Dr. Vandenborne is grateful that the University of Florida Gainesville has received this award from NIAMS and NINDS, and believes, "This award will help us maintain the momentum of our work. We firmly believe in the promise of MRI and MRS as a non-invasive outcome measure for Duchenne. If we can replace biopsies as a tool to monitor efficacy in clinical trials for Duchenne with these methods, I think we will be able to greatly accelerate the translation from pre-clinical animal studies to clinical trials. I am so grateful to PPMD for believing in our lab's work early on and of course to NIAMS and NINDS for providing the resources it will take to go to the next level."
Last year, PPMD announced that Brown University would receive the first End Duchenne Grant Award. Since awarding that grant to Brown and Dr. Justin Fallon, he too has received funding from the NIH.
Duchenne, the most common form of childhood muscular dystrophy, is a progressive and fatal muscle disorder affecting boys and young men that causes the loss of muscle function, wheelchair dependency and a decline in respiratory and cardiac function.
About the End Duchenne Grant Award Program
The End Duchenne Grant Award Program represents the first Duchenne specific bridging program and the first ongoing bridge funding program to be presented in the rare disease category.
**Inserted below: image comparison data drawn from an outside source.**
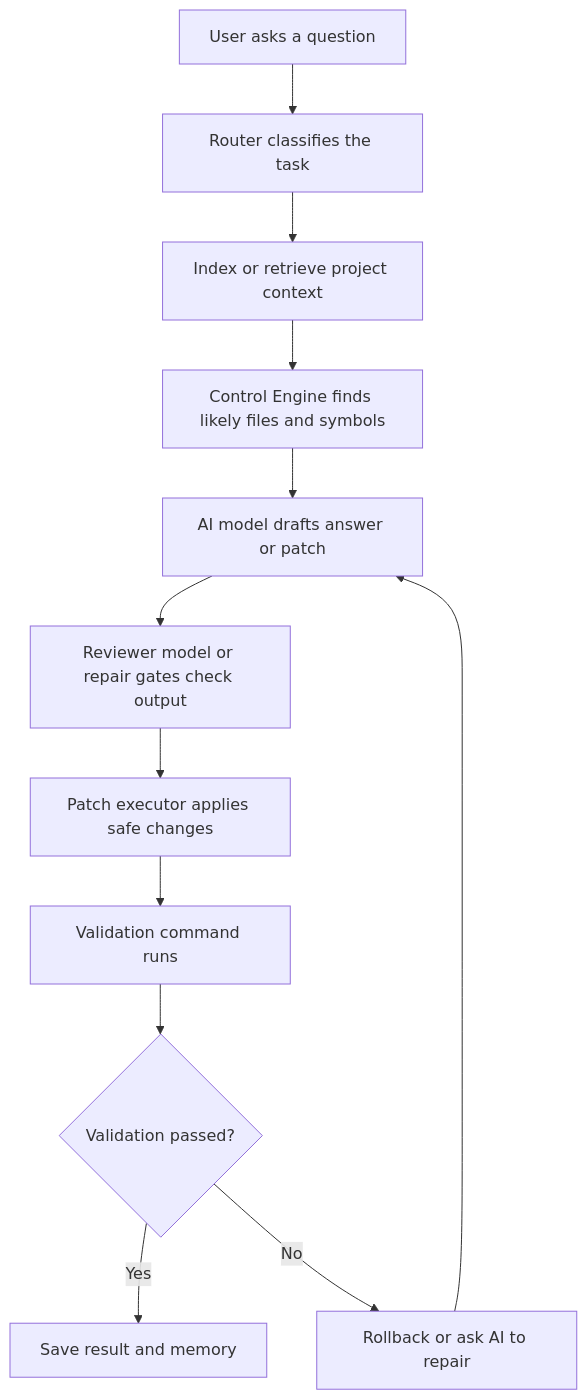
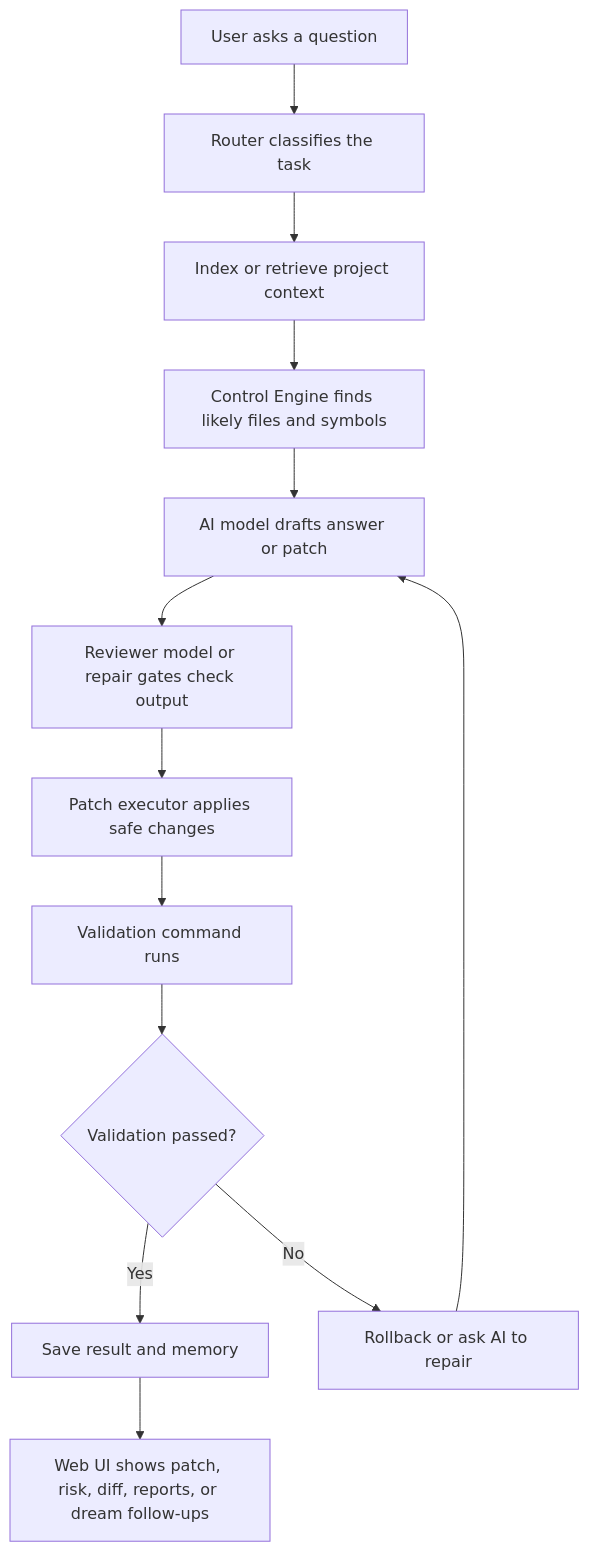
The diagram in README.md (huuduyle07-ops/idk-what-is-this--), drawn with Mermaid before and after one commit. The commit also changed other lines of this file and 3 other files, not shown here.

````diff
--- a/README.md
+++ b/README.md
@@ -261,14 +321,15 @@
 ```mermaid
 flowchart TD
     A[User asks a question] --> B[Router classifies the task]
     B --> C[Index or retrieve project context]
     C --> D[Control Engine finds likely files and symbols]
     D --> E[AI model drafts answer or patch]
     E --> F[Reviewer model or repair gates check output]
     F --> G[Patch executor applies safe changes]
     G --> H[Validation command runs]
     H --> I{Validation passed?}
     I -->|Yes| J[Save result and memory]
     I -->|No| K[Rollback or ask AI to repair]
     K --> E
+    J --> L[Web UI shows patch, risk, diff, reports, or dream follow-ups]
 ```
````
As a collaborative effort with the NIH, the selection strategy behind this award is very different than any other private research investment in Duchenne, yet the goal of this award remains consistent with all of PPMD's research initiatives: to advance promising research which will impact this generation affected by Duchenne.
The recipient of an End Duchenne Grant must be focused on translational research (the process of applying ideas, insights and discoveries generated through basic scientific inquiry to the treatment or prevention of disease or injury). The NIH will notify investigators whose translation grant applications score well, but not within the NIH funding levels, to submit their applications and score sheets to PPMD. PPMD's Scientific Review Board will then re-review these applications seeking to identify those with the greatest potential to ultimately help all boys with Duchenne.
The End Duchenne Grant Award Program was designed to enable investigators to continue their projects and generate additional data for a successful re-application within a 12 to 24 month period, thus leveraging additional Duchenne-specific research dollars.
Parent Project Muscular Dystrophy (PPMD) is a national not-for-profit organization founded in 1994 by parents of children with Duchenne and Becker muscular dystrophy. The organization's mission is to improve the treatment, quality of life and long-term outlook for all individuals affected by Duchenne muscular dystrophy through research, advocacy, education and compassion. PPMD is headquartered in Middletown, Ohio with offices in Fort Lee, New Jersey. For more information, visit www.parentprojectmd.org.
SOURCE Parent Project Muscular Dystrophy